- PROBLEM DETAILS
Going through the entries, how many lines include the string "approaches"? Answer only with the number.

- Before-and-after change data
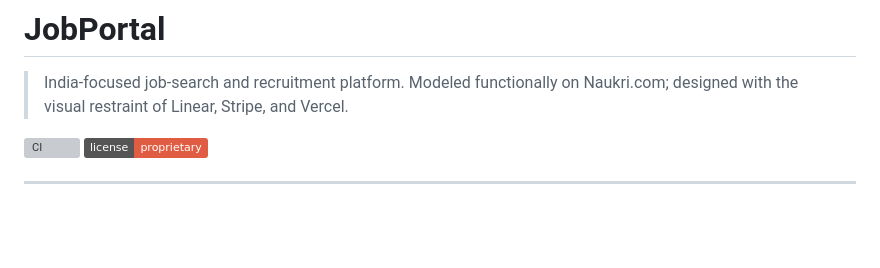
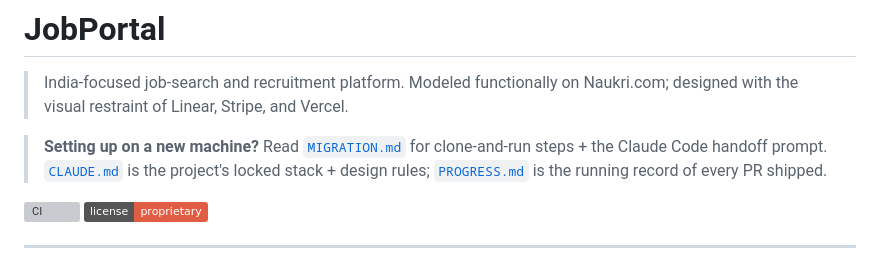
Before and after one commit to prakash47/jobportal, a Markdown page: README.md, the part around the change. GitHub-like rendering; badges without logos; blank space fills up the shorter version; grey boxes are pictures that could not be loaded.

Commit message:
docs: README pointer to MIGRATION.md / CLAUDE.md / PROGRESS.md

```diff
--- a/README.md
+++ b/README.md
@@ -1,6 +1,8 @@
 # JobPortal
 
 > India-focused job-search and recruitment platform. Modeled functionally on Naukri.com; designed with the visual restraint of Linear, Stripe, and Vercel.
+
+> **Setting up on a new machine?** Read [`MIGRATION.md`](./MIGRATION.md) for clone-and-run steps + the Claude Code handoff prompt. [`CLAUDE.md`](./CLAUDE.md) is the project's locked stack + design rules; [`PROGRESS.md`](./PROGRESS.md) is the running record of every PR shipped.
 
 [![CI](https://github.com/prakash47/jobportal/actions/workflows/ci.yml/badge.svg)](https://github.com/prakash47/jobportal/actions)
 [![License: Proprietary](https://img.shields.io/badge/license-proprietary-red.svg)](#license)
```
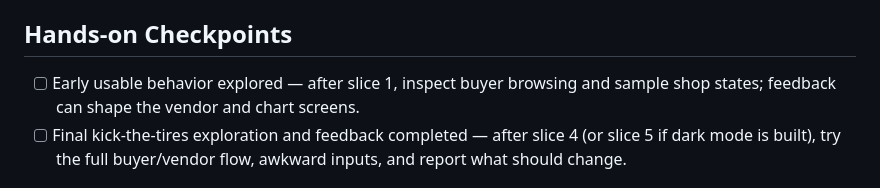
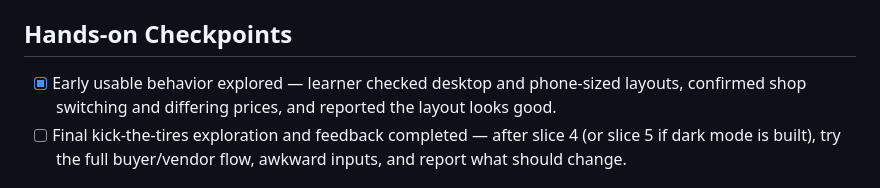
Before and after one commit to abhi05krishna/Shoping_locality_tracker_assisstant, a Markdown page: devpost/checklist.md, the part around the change. Drawn GitHub-style.

Commit message:
Record slice 1 hands-on checkpoint

```diff
--- a/devpost/checklist.md
+++ b/devpost/checklist.md
@@ -73,7 +73,7 @@ Timing plan: Finish slices 1 and 2 tonight (2026-10-24, Asia/Calcutta); finish s
 
 ## Hands-on Checkpoints
 
-- [ ] Early usable behavior explored — after slice 1, inspect buyer browsing and sample shop states; feedback can shape the vendor and chart screens.
+- [x] Early usable behavior explored — learner checked desktop and phone-sized layouts, confirmed shop switching and differing prices, and reported the layout looks good.
 - [ ] Final kick-the-tires exploration and feedback completed — after slice 4 (or slice 5 if dark mode is built), try the full buyer/vendor flow, awkward inputs, and report what should change.
 
 ## Final Review
```
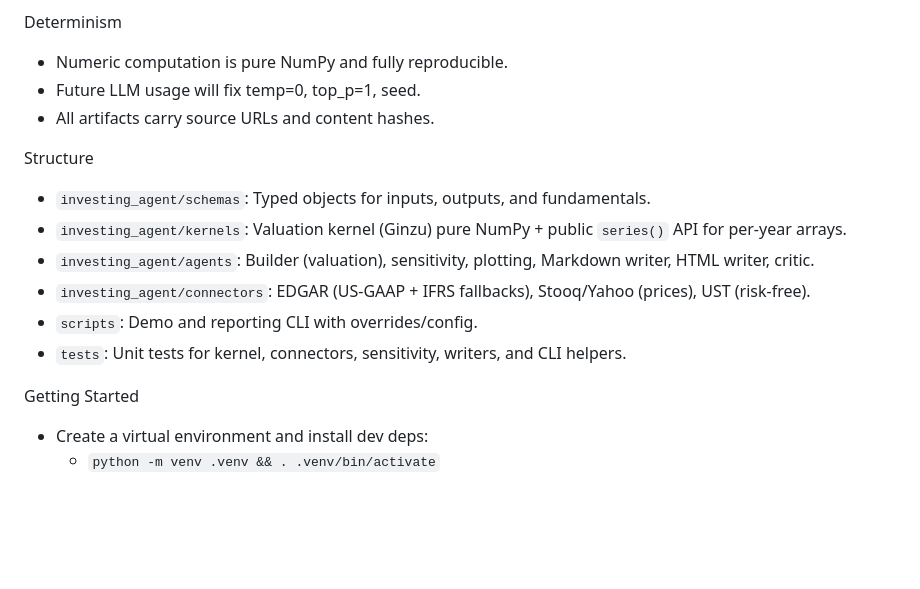
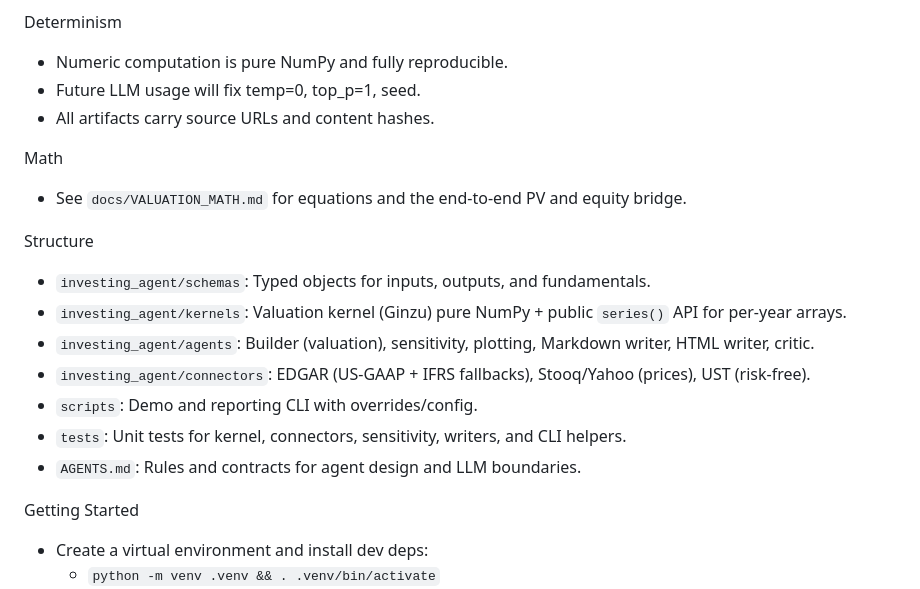
Before and after one commit to ccrjohn8787/investing-agent, a Markdown page: README.md, the part around the change. GitHub-like rendering; blank space fills up the shorter version.

Commit message:
docs: add AGENTS.md with agent rules (LLM boundaries, contracts, docs, citations, testing, failure policy) and link from README

```diff
--- a/README.md
+++ b/README.md
@@ -10,6 +10,9 @@ Determinism
 - Future LLM usage will fix temp=0, top_p=1, seed.
 - All artifacts carry source URLs and content hashes.
 
+Math
+- See `docs/VALUATION_MATH.md` for equations and the end-to-end PV and equity bridge.
+
 Structure
 - `investing_agent/schemas`: Typed objects for inputs, outputs, and fundamentals.
 - `investing_agent/kernels`: Valuation kernel (Ginzu) pure NumPy + public `series()` API for per‑year arrays.
@@ -17,6 +20,7 @@ Structure
 - `investing_agent/connectors`: EDGAR (US‑GAAP + IFRS fallbacks), Stooq/Yahoo (prices), UST (risk‑free).
 - `scripts`: Demo and reporting CLI with overrides/config.
 - `tests`: Unit tests for kernel, connectors, sensitivity, writers, and CLI helpers.
+- `AGENTS.md`: Rules and contracts for agent design and LLM boundaries.
 
 Getting Started
 - Create a virtual environment and install dev deps:
```
Also changed, not shown: AGENTS.md (added, +40 -0 lines).
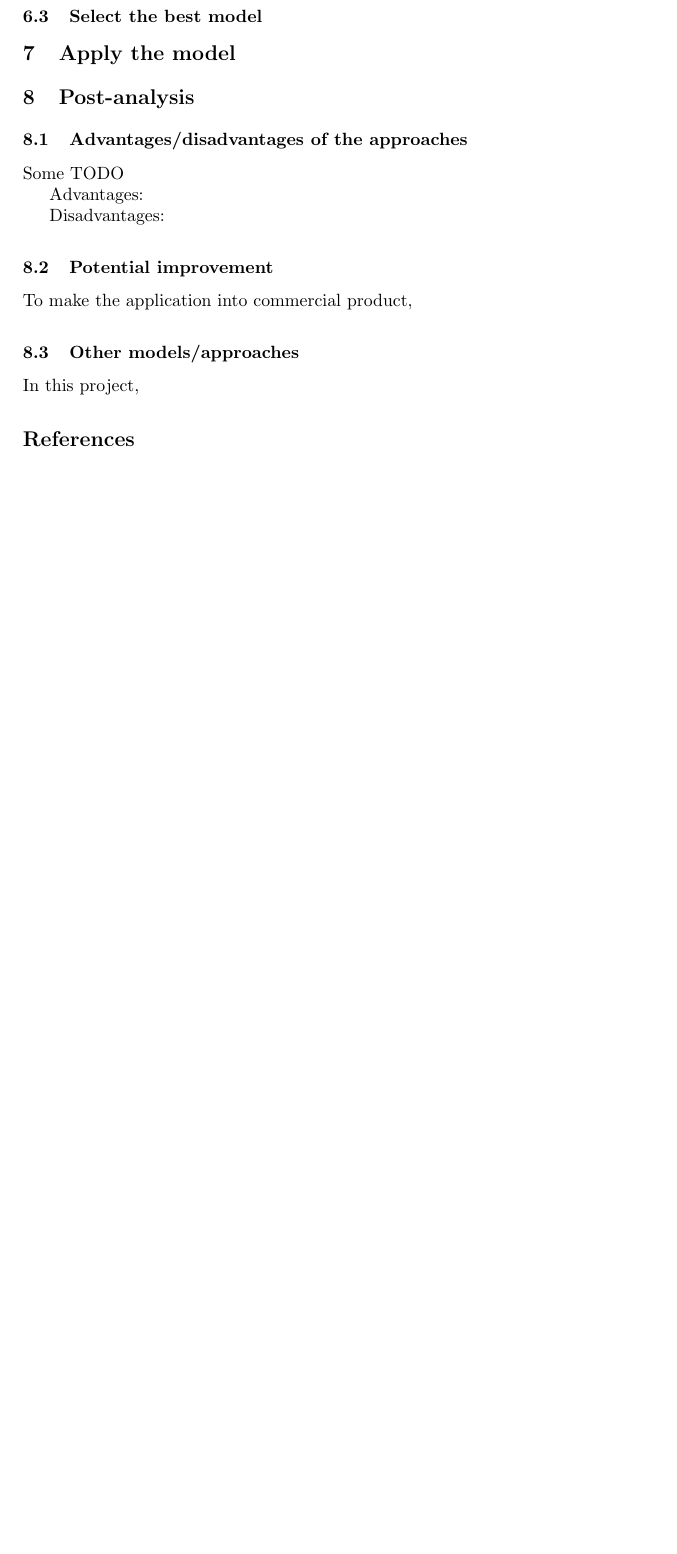
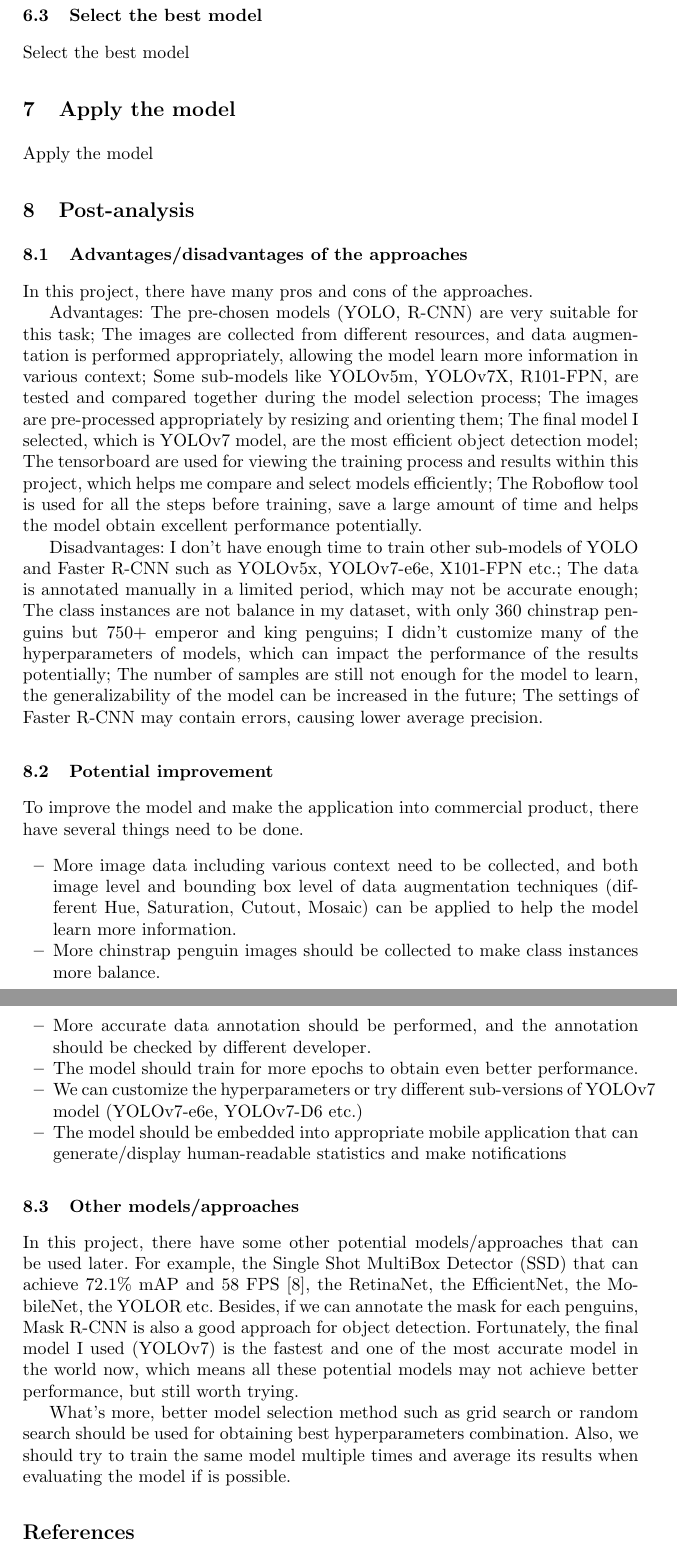
Before and after one commit to billzhao1030/KIT315_Report, a LaTeX thesis (KIT315 Report.tex): part of page 5 of 5 before the commit and two parts of pages 6 and 7 of 7 after it, the two joined at a grey line, cut so that both start at the same text, the shorter picture padded with empty space. Compiled offline with pdfLaTeX.

Commit message:
post analysis

```diff
--- a/KIT315 Report.tex
+++ b/KIT315 Report.tex
@@ -97 +121,2 @@ Hence, the final three models I choose for this project are YOLOv5, YOLOv7, and
 \subsection{Select the best model}
+Select the best model
@@ -99,21 +123,38 @@ Hence, the final three models I choose for this project are YOLOv5, YOLOv7, and
 
 % Section 7: Apply model
 \section{Apply the model}
-
+Apply the model
 
 % Section 8: Post-analysis
 \section{Post-analysis}
+% Section 8.1: Pros/cons
 \subsection{Advantages/disadvantages of the approaches}
-Some TODO
+In this project, there have many pros and cons of the approaches.
 
-Advantages:
+Advantages: The pre-chosen models (YOLO, R-CNN) are very suitable for this task; The images are collected from different resources, and data augmentation is performed appropriately, allowing the model learn more information in various context; Some sub-models like YOLOv5m, YOLOv7X, R101-FPN, are tested and compared together during the model selection process; The images are pre-processed appropriately by resizing and orienting them; The final model I selected, which is YOLOv7 model, are the most efficient object detection model; The tensorboard are used for viewing the training process and results within this project, which helps me compare and select models efficiently; The Roboflow tool is used for all the steps before training, save a large amount of time and helps the model obtain excellent performance potentially.
 
-Disadvantages:
+Disadvantages: I don't have enough time to train other sub-models of YOLO and Faster R-CNN such as YOLOv5x, YOLOv7-e6e, X101-FPN etc.; The data is annotated manually in a limited period, which may not be accurate enough; The class instances are not balance in my dataset, with only 360 chinstrap penguins but 750+ emperor and king penguins; I didn't customize many of the hyperparameters of models, which can impact the performance of the results potentially; The number of samples are still not enough for the model to learn, the generalizability of the model can be increased in the future; The settings of Faster R-CNN may contain errors, causing lower average precision.
+
+% Section 8.2: Improvement
 \subsection{Potential improvement}
-To make the application into commercial product,
+To improve the model and make the application into commercial product, there have several things need to be done.
+\begin{itemize}
+    \item More image data including various context need to be collected, and both image level and bounding box level of data augmentation techniques (different Hue, Saturation, Cutout, Mosaic) can be applied to help the model learn more information.
+    \item More chinstrap penguin images should be collected to make class instances more balance.
+    \item More accurate data annotation should be performed, and the annotation should be checked by different developer.
+    \item The model should train for more epochs to obtain even better performance.
+    \item We can customize the hyperparameters or try different sub-versions of YOLOv7 model (YOLOv7-e6e, YOLOv7-D6 etc.)
+    \item The model should be embedded into appropriate mobile application that can generate/display human-readable statistics and make notifications
+\end{itemize}
 
+
+% Section 8.3: Other approaches
 \subsection{Other models/approaches}
-In this project,
+In this project, there have some other potential models/approaches that can be used later. For example, the Single Shot MultiBox Detector (SSD) that can achieve 72.1\% mAP and 58 FPS~\cite{ssd}, the RetinaNet, the EfficientNet, the MobileNet, the YOLOR etc. Besides, if we can annotate the mask for each penguins, Mask R-CNN is also a good approach for object detection. Fortunately, the final model I used (YOLOv7) is the fastest and one of the most accurate model in the world now, which means all these potential models may not achieve better performance, but still worth trying.
+
+What's more, better model selection method such as grid search or random search should be used for obtaining best hyperparameters combination. Also, we should try to train the same model multiple times and average its results when evaluating the model if is possible.
+
+
 
 % Reference
 \begin{thebibliography}{8}
```
Also changed, not shown: KIT315 Report.pdf, KIT315 Report.tex (42 more changed lines), 5 other files.
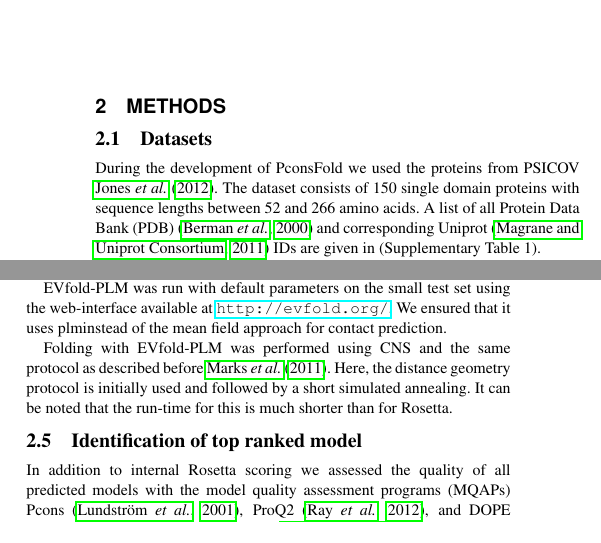
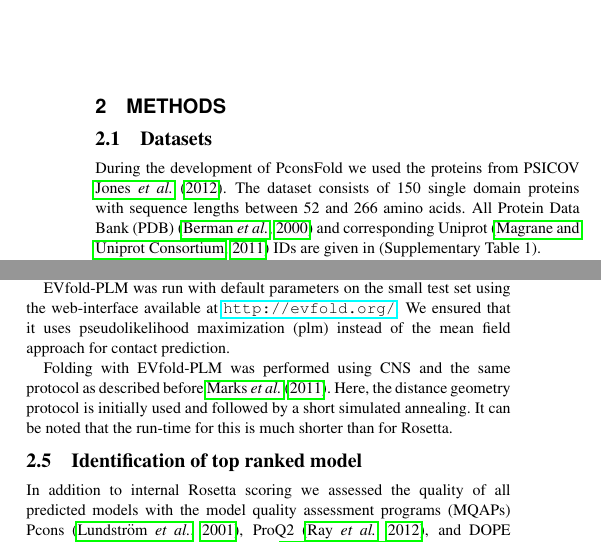
Before and after one commit to ElofssonLab/pcons-fold, a LaTeX paper (paper/pcons_fold.tex): two parts of the columns of page 2 of 7, joined at a grey line, cut so that both start at the same text. Compiled offline with pdfLaTeX.

Commit message:
small typo fixes

```diff
--- a/paper/pcons_fold.tex
+++ b/paper/pcons_fold.tex
@@ -117,7 +117,7 @@ predictions from plmDCA~\cite{ekeberg_improved_2013}.
 \subsection{Datasets}
 During the development of PconsFold we used the proteins from
 PSICOV \cite{jones_psicov:_2012}. The dataset consists of 150 single domain proteins with sequence
-lengths between 52 and 266 amino acids. A list of all Protein Data
+lengths between 52 and 266 amino acids. All Protein Data
 Bank (PDB) \cite[]{berman_protein_2000} and corresponding Uniprot
 \cite[]{magrane_uniprot_2011} IDs are given in (Supplementary Table
 1).
@@ -209,7 +209,7 @@ E-values based on sequence coverage and number of sequences found.
 
 EVfold-PLM was run with default parameters on the small test set using
 the web-interface available at \url{http://evfold.org/}. We ensured
-that it uses plminstead of the mean field approach for
+that it uses pseudolikelihood maximization (plm) instead of the mean field approach for
 contact prediction.
 
 Folding with EVfold-PLM was performed using CNS and the same protocol
```
Also changed, not shown: paper/pcons_fold.tex (2 more changed lines).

- OUTPUT FOR THIS TASK
5